Collection entries:
Start of Block

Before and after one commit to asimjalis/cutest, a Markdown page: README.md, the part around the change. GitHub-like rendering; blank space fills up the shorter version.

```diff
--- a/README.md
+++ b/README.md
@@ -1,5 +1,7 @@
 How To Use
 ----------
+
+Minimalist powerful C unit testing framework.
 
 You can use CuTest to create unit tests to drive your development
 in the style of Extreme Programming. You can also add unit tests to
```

End of Block

_Goal of the exercise_: Copy every line above without changes.

_Answer to the problem_:
Before and after one commit to asimjalis/cutest, a Markdown page: README.md, the part around the change. GitHub-like rendering; blank space fills up the shorter version.

```diff
--- a/README.md
+++ b/README.md
@@ -1,5 +1,7 @@
 How To Use
 ----------
+
+Minimalist powerful C unit testing framework.
 
 You can use CuTest to create unit tests to drive your development
 in the style of Extreme Programming. You can also add unit tests to
```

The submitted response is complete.